"What's going on?" Nancy asked.

"That license plate was registered to a woman who went missing twenty-four years ago," Officer Clark revealed. "We think maybe the car could be in the lake."

"With her in it?" Nancy asked with shock.

"That's what we're going to find out."

"Oh My God!" Nancy said. "That's awful."

"But you could be responsible for solving a twenty-four year old mystery," Officer Clark said with encouragement as she turned and headed for her SUV. "I'll let you know."

Nancy felt a little spooked knowing that a car could have been submerged in Sun Rise Lake for nearly a quarter of a century. How many times had she fished in that very spot over the years? And how could a sighting of the car be missed for so long?

Nancy noticed a couple of State Trooper SUVs pass by the house so she wheeled her bike off the side porch and took a ride down Lake Shore Road until she reached Spofford Point.

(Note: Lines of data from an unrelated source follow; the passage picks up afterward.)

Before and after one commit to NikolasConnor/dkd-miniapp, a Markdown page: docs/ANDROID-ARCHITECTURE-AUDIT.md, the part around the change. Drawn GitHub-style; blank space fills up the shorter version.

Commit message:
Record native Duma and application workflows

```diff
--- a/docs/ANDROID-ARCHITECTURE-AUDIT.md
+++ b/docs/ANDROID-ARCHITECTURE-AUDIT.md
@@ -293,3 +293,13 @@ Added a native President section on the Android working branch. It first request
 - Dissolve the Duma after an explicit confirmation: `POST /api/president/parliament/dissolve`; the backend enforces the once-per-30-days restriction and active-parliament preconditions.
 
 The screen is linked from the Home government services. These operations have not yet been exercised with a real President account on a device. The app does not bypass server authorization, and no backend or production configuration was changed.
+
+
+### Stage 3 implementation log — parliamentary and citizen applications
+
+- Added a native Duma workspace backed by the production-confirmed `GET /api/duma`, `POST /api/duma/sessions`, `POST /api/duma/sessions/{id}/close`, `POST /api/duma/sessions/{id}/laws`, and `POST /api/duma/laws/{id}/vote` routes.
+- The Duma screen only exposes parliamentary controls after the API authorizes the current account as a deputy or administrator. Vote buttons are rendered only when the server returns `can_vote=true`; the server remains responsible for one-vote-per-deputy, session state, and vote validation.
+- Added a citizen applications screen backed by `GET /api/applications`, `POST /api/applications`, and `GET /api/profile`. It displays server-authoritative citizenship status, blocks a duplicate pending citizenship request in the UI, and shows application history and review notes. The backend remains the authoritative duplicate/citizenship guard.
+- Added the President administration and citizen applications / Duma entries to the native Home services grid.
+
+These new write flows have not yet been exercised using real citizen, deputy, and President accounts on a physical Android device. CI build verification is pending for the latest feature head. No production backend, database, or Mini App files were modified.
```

Several state troopers and the state trooper dive team were standing along the shore of the road. A large tow truck arrived just as Nancy arrived along with a hearse from the County Medical Examiner's Office.

Nancy spotted Chief Barcomb and Meagan standing with some of the staties and she joined them just as a diver popped his head out of the water and gave the thumbs up sign.

"What does that mean? Nancy asked Officer Clark.

"There's a car down there," Meagan replied, shaking her head with surprise.

"How could a car be in there for so long without being detected?" Nancy wondered.

"It's pretty deep right there," Chief Barcomb replied.

He was an older man who retired from the Greenville Police Department several years earlier but became Police Chief of Sun Rise Lake to stay involved. He was tall with a shaved head and he always wore sun glasses even when the sun wasn't out. He usually wore jeans with his uniform shirt and a blue ball cap with 'Chief' written across the front in white letters.

"Pretty mucky down there too," he added. Nobody swims or snorkels in this part of the lake. It would be easy to miss."

Nancy watched with the others as the tow truck driver worked with the two divers in the water to hitch the tow line to the underwater car. The driver began to recoil the line that was hitched to a high lift crane on the back of the truck that lifted the car straight up out of the water instead of dragging it along the bottom to the shore. Out from the water came a muck covered car.

"Toyota Camry," Chief Barbomb confirmed. "That's what she was driving."

"Can't tell if it's green with all that slime on it," Officer Clark replied.

Several officers and the driver made sure the car was set on its wheels on the (now blocked off) roadway.

"Now we find out if she's in there," The Chief sighed.

"You might want to step back and look away for this part," Officer Clark suggested to Nancy. "This becomes an investigation if there's a body in there."

Nancy walked about twenty feet down the road and stared out at the lake, feeling anxious about the possibility of a body being inside the car. She heard a commotion and looked toward the car but the officials had placed a tarp around it.

When she saw the coroner wheeling a stretcher toward the car, Nancy knew a body had been found. She felt sad and briefly nauseous but she was glad that she hadn't seen the victim, unable to image what the body would look like after twenty four years in a submerged car.

"Who was she?" Nancy asked Megan when the officer returned.

Officer Clark pulled her notebook out of her shirt pocket. "Hannah Abrams, 25, from Rochester New York. She was supposed to be in Boston for a job interview."

"How'd she end up here?"

"We'll have to see if we can figure that out," Meagan responded.

Nancy returned to her bike and rode home trying not to think about poor Hannah Abrams, missing for twenty four years, entombed in her car at the bottom of the lake.